Anti-Israel media bias

Former AP journalist Matti Friedman, who wrote a blistering essay in the summer about AP’s anti-Israel bias, has hit it out of the ball park once again with another long report in The Atlantic online magazine. This time Friedman’s focus is on AP’s refusal to interview or quote right-wing NGOs, and in particular NGO Monitor, which as its name implies is an NGO that monitors NGOs for anti-Israel bias. The organization is founded and run by Professor Gerald Steinberg of Bar Ilan University.

Here are some select quotes (emphases are mine) – and apologies for the very long quotes, but it’s so hard to cherry-pick just a few. The whole article is excellent – just go and read the whole article:

There are banal explanations for problems with coverage—reporters are in a hurry, editors are overloaded and distracted. These are realities, and can explain small errors and mishaps like ill-conceived headlines, which is why such details don’t typically strike me as important or worth much analysis. Some say inflations and omissions are the inevitable results of an honest attempt to cover events in a challenging and occasionally dangerous reporting environment, which is what I initially believed myself. A few years on the job changed my mind. Such excuses can’t explain why the same inflations and omissions recur again and again, why they are common to so many news outlets, and why the simple “Israel story” of the international media is so foreign to people aware of the historical and regional context of events in this place. The explanation lies elsewhere.
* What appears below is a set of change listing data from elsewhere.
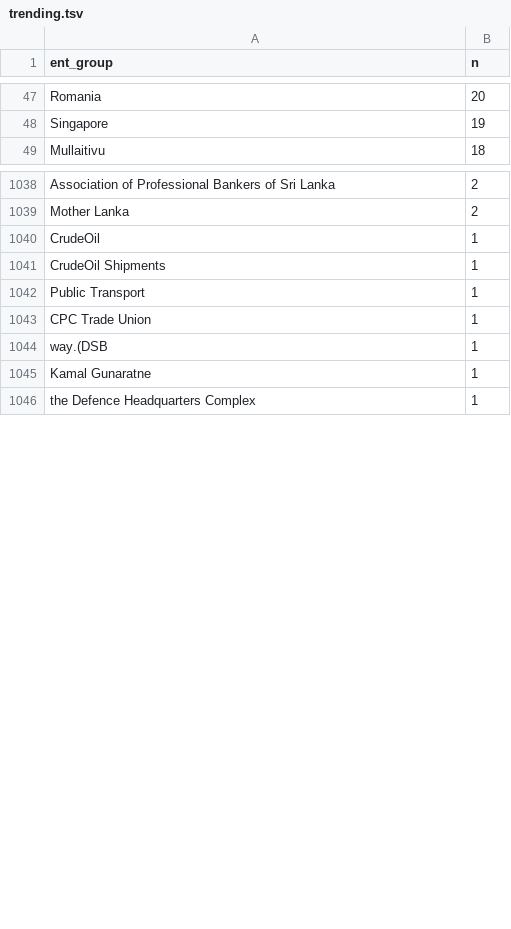
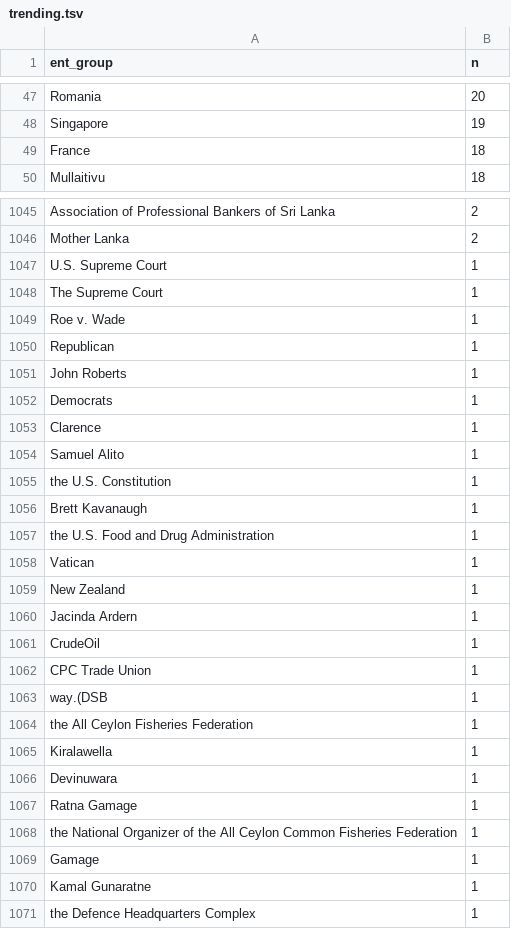
Before and after one commit to nuuuwan/news_lk2, a TSV file: trending.tsv, drawn as a sheet; only a part is shown, gaps mark what is left out; the diff covers the shown part only.

Commit message:
Updated data Sat Jun 25 12:46:01 UTC 2022

```diff
--- a/trending.tsv
+++ b/trending.tsv
@@ -48,2 +48,3 @@ Romania	20
 Singapore	19
+France	18
 Mullaitivu	18
@@ -1039,7 +1046,25 @@ Association of Professional Bankers of Sri Lanka	2
 Mother Lanka	2
+U.S. Supreme Court	1
+The Supreme Court	1
+Roe v. Wade	1
+Republican	1
+John Roberts	1
+Democrats	1
+Clarence	1
+Samuel Alito	1
+the U.S. Constitution	1
+Brett Kavanaugh	1
+the U.S. Food and Drug Administration	1
+Vatican	1
+New Zealand	1
+Jacinda Ardern	1
 CrudeOil	1
-CrudeOil Shipments	1
-Public Transport	1
 CPC Trade Union	1
 way.(DSB	1
+the All Ceylon Fisheries Federation	1
+Kiralawella	1
+Devinuwara	1
+Ratna Gamage	1
+the National Organizer of the All Ceylon Common Fisheries Federation	1
+Gamage	1
 Kamal Gunaratne	1
```
Also changed, not shown: 16 added rows, 12 removed rows, 3 moved rows and 3 edited cells elsewhere in this file, 7 other files.
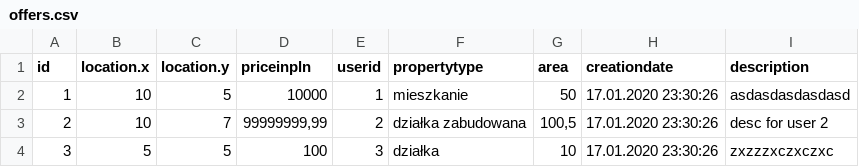
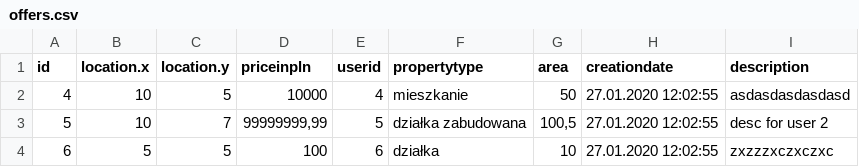
Before and after one commit to oskar11120/HousingOffersApp, a CSV file: HousingOffersAPI/offers.csv, drawn as a sheet.

```diff
--- a/HousingOffersAPI/offers.csv
+++ b/HousingOffersAPI/offers.csv
@@ -1,4 +1,4 @@
 id; location.x; location.y; priceinpln; userid; propertytype; area; creationdate; description
-1;10;5;10000;1;mieszkanie;50;17.01.2020 23:30:26;asdasdasdasdasd
-2;10;7;99999999,99;2;działka zabudowana;100,5;17.01.2020 23:30:26;desc for user 2
-3;5;5;100;3;działka;10;17.01.2020 23:30:26;zxzzzxczxczxc
+4;10;5;10000;4;mieszkanie;50;27.01.2020 12:02:55;asdasdasdasdasd
+5;10;7;99999999,99;5;działka zabudowana;100,5;27.01.2020 12:02:55;desc for user 2
+6;5;5;100;6;działka;10;27.01.2020 12:02:55;zxzzzxczxczxc
```
Also changed, not shown: 4 other files.
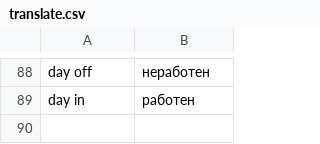
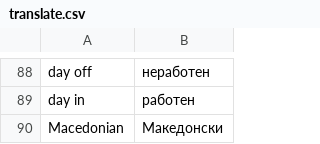
Before and after one commit to aleksandralazoroska/dev-magento-javenmk, a CSV file: app/design/frontend/javentheme/default/locale/mk_MK/translate.csv, drawn as a sheet; only a part is shown, gaps mark what is left out.

```diff
--- a/app/design/frontend/javentheme/default/locale/mk_MK/translate.csv
+++ b/app/design/frontend/javentheme/default/locale/mk_MK/translate.csv
@@ -89 +89,2 @@
 "day in","работен"
+"Macedonian","Македонски"
```
Also changed, not shown: 3 other files.
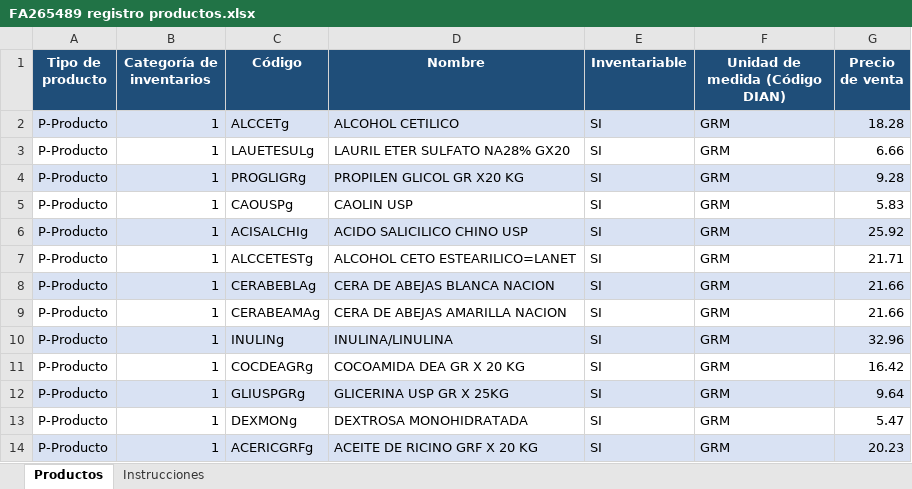
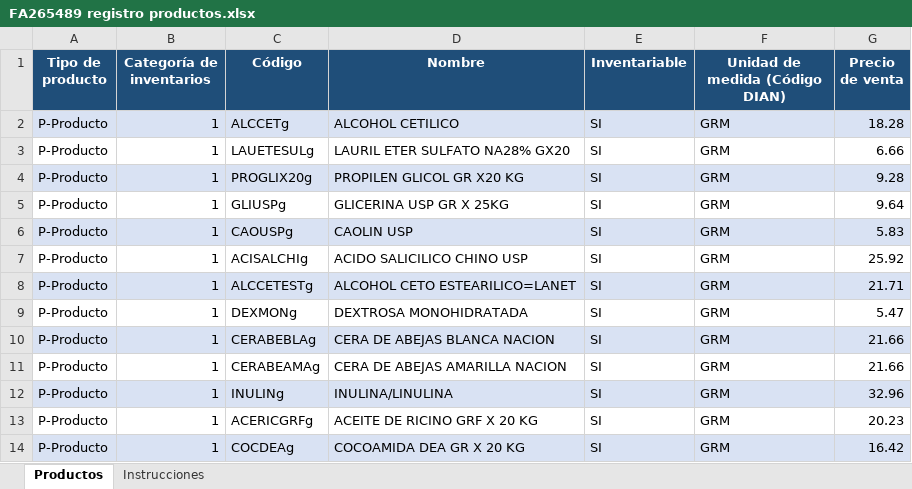
Before and after one commit to mckennagroupcolombia-code/HugoGarciaAgente, an Excel workbook: importaciones_productos/FA265489 registro productos.xlsx, sheet Productos, drawn as a sheet; values as stored, in another font and other column widths than the file's, no borders; removed rows and columns are numbered as before the commit, all else as after; the diff names each change by its address in the sheet, - before the commit and + after, or states it on an @@ line.

```diff
--- a/importaciones_productos/FA265489 registro productos.xlsx (sheet Productos)
+++ b/importaciones_productos/FA265489 registro productos.xlsx (sheet Productos)
-C4 (Código): PROGLIGRg
+C4 (Código): PROGLIX20g
+row 5: P-Producto | 1 | GLIUSPg | GLICERINA USP GR X 25KG | SI | GRM | 9.64
-A6:G6 fill: none
+A6:G6 fill: #D9E2F3
-A7:G7 fill: #D9E2F3
+A7:G7 fill: none
-A8:G8 fill: none
+A8:G8 fill: #D9E2F3
@@ row 13 moved to row 9: P-Producto @@
-row 11: P-Producto | 1 | COCDEAGRg | COCOAMIDA DEA GR X 20 KG | SI | GRM | 16.42
-row 12: P-Producto | 1 | GLIUSPGRg | GLICERINA USP GR X 25KG | SI | GRM | 9.64
-A13:G13 fill: #D9E2F3
+A13:G13 fill: none
+row 14: P-Producto | 1 | COCDEAg | COCOAMIDA DEA GR X 20 KG | SI | GRM | 16.42
```
Also changed, not shown: importaciones_productos/A1295 registro productos.xlsx, importaciones_productos/FE30232 registro productos.xlsx, 51 other files.
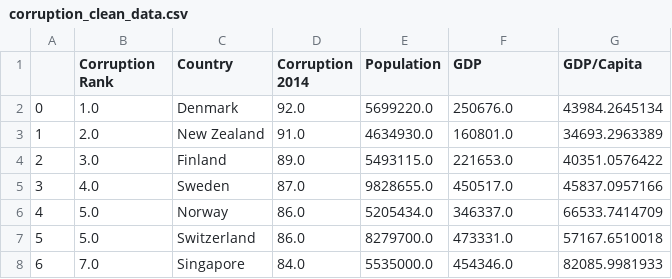
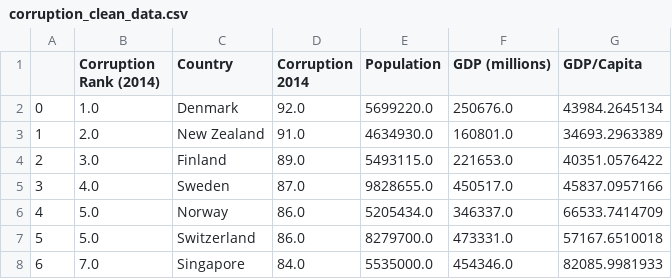
Before and after one commit to hoarf/corruption, a CSV file: corruption_clean_data.csv, drawn as a sheet; only a part is shown.

Commit message:
Better headers, I think

```diff
--- a/corruption_clean_data.csv
+++ b/corruption_clean_data.csv
@@ -1,2 +1,2 @@
-,Corruption Rank,Country,Corruption 2014,Population,GDP,GDP/Capita
+,Corruption Rank (2014),Country,Corruption 2014,Population,GDP (millions),GDP/Capita
 0,1.0,Denmark,92.0,5699220.0,250676.0,43984.2645134
```
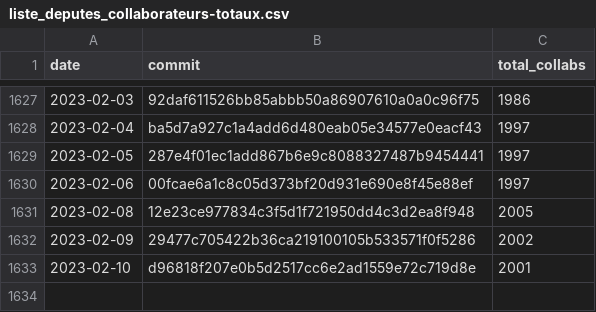
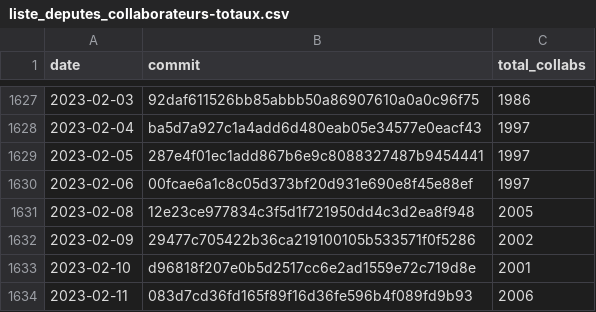
Before and after one commit to regardscitoyens/Collaborateurs-Parlement, a CSV file: data/liste_deputes_collaborateurs-totaux.csv, drawn as a sheet; only a part is shown, gaps mark what is left out; the diff names each change by its address in the sheet, - before the commit and + after, or states it on an @@ line.

Commit message:
update totaux

```diff
--- a/data/liste_deputes_collaborateurs-totaux.csv
+++ b/data/liste_deputes_collaborateurs-totaux.csv
+row 1634: 2023-02-11 | 083d7cd36fd165f89f16d36fe596b4f089fd9b93 | 2006
```
Also changed, not shown: data/liste_senateurs_collaborateurs-totaux.csv.
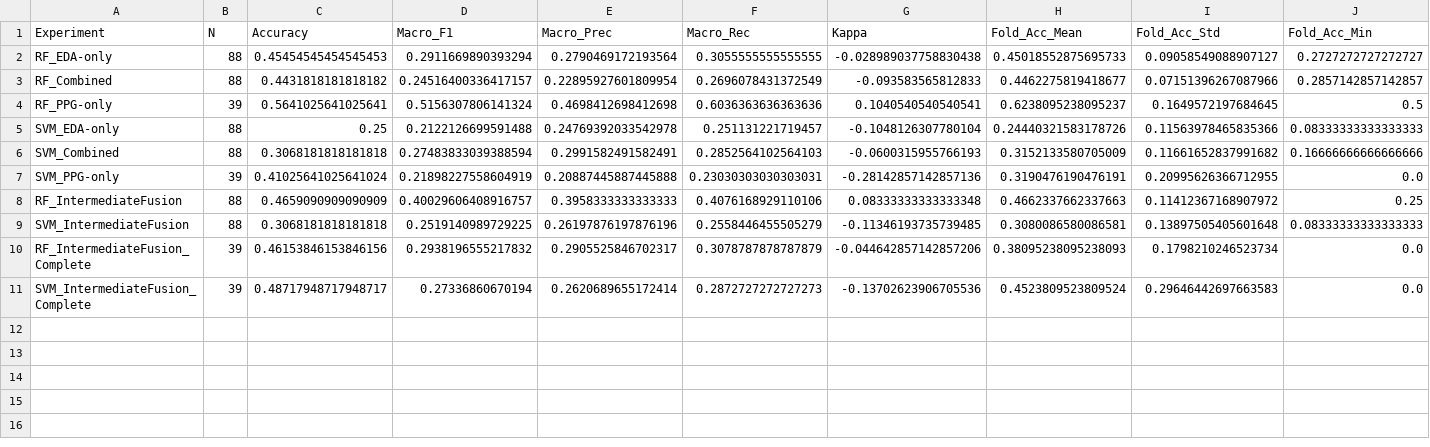
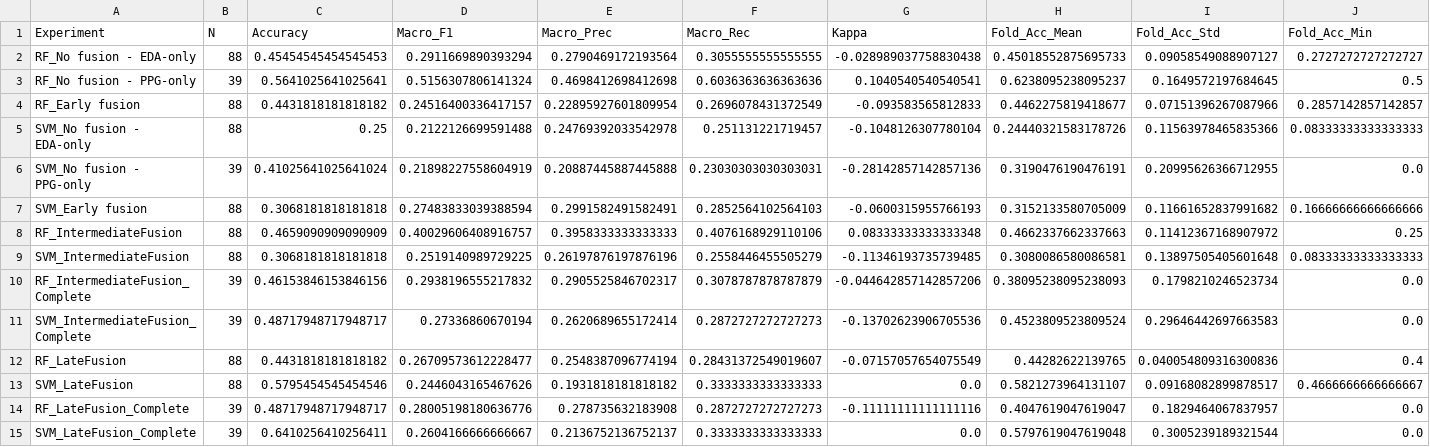
Before and after one commit to panos03/ac-hri_cw, a CSV file: emotion_recognition_system/results/metrics_summary.csv, drawn as a sheet; only a part is shown; removed rows and columns are numbered as before the commit, all else as after; rows hold the shown columns only; the diff names each change by its address in the sheet, - before the commit and + after, or states it on an @@ line.

```diff
--- a/emotion_recognition_system/results/metrics_summary.csv
+++ b/emotion_recognition_system/results/metrics_summary.csv
-A2 (Experiment): RF_EDA-only
+A2 (Experiment): RF_No fusion - EDA-only
-row 3: RF_Combined | 88 | 0.4431818181818182 | 0.24516400336417157 | 0.22895927601809954 | 0.2696078431372549 | -0.093583565812833 | 0.4462275819418677 | 0.07151396267087966 | 0.2857142857142857
-A3 (Experiment): RF_PPG-only
+A3 (Experiment): RF_No fusion - PPG-only
+row 4: RF_Early fusion | 88 | 0.4431818181818182 | 0.24516400336417157 | 0.22895927601809954 | 0.2696078431372549 | -0.093583565812833 | 0.4462275819418677 | 0.07151396267087966 | 0.2857142857142857
-A5 (Experiment): SVM_EDA-only
+A5 (Experiment): SVM_No fusion - EDA-only
-row 6: SVM_Combined | 88 | 0.3068181818181818 | 0.27483833039388594 | 0.2991582491582491 | 0.2852564102564103 | -0.0600315955766193 | 0.3152133580705009 | 0.11661652837991682 | 0.16666666666666666
-A6 (Experiment): SVM_PPG-only
+A6 (Experiment): SVM_No fusion - PPG-only
+row 7: SVM_Early fusion | 88 | 0.3068181818181818 | 0.27483833039388594 | 0.2991582491582491 | 0.2852564102564103 | -0.0600315955766193 | 0.3152133580705009 | 0.11661652837991682 | 0.16666666666666666
+row 12: RF_LateFusion | 88 | 0.4431818181818182 | 0.26709573612228477 | 0.2548387096774194 | 0.28431372549019607 | -0.07157057654075549 | 0.44282622139765 | 0.040054809316300836 | 0.4
+row 13: SVM_LateFusion | 88 | 0.5795454545454546 | 0.2446043165467626 | 0.1931818181818182 | 0.3333333333333333 | 0.0 | 0.5821273964131107 | 0.09168082899878517 | 0.4666666666666667
+row 14: RF_LateFusion_Complete | 39 | 0.48717948717948717 | 0.28005198180636776 | 0.278735632183908 | 0.2872727272727273 | -0.11111111111111116 | 0.4047619047619047 | 0.1829464067837957 | 0.0
+row 15: SVM_LateFusion_Complete | 39 | 0.6410256410256411 | 0.2604166666666667 | 0.2136752136752137 | 0.3333333333333333 | 0.0 | 0.5797619047619048 | 0.3005239189321544 | 0.0
```
Also changed, not shown: emotion_recognition_system/results/per_subject_breakdown.csv, 31 other files.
To make sense of most international journalism from Israel, it is important first to understand that the news tells us far less about Israel than about the people writing the news. Journalistic decisions are made by people who exist in a particular social milieu, one which, like most social groups, involves a certain uniformity of attitude, behavior, and even dress (the fashion these days, for those interested, is less vests with unnecessary pockets than shirts with unnecessary buttons). These people know each other, meet regularly, exchange information, and closely watch one another’s work. …

The best insight into one of the key phenomena at play here comes not from a local reporter but from the journalist and author Philip Gourevitch. In Rwanda and elsewhere in Africa, Gourevitch wrote in 2010, he was struck by the ethical gray zone of ties between reporters and NGOs. “Too often the press represents humanitarians with unquestioning admiration,” he observed in The New Yorker. “Why not seek to keep them honest? Why should our coverage of them look so much like their own self-representation in fund-raising appeals? Why should we (as many photojournalists and print reporters do) work for humanitarian agencies between journalism jobs, helping them with their official reports and institutional appeals, in a way that we would never consider doing for corporations, political parties, or government agencies?”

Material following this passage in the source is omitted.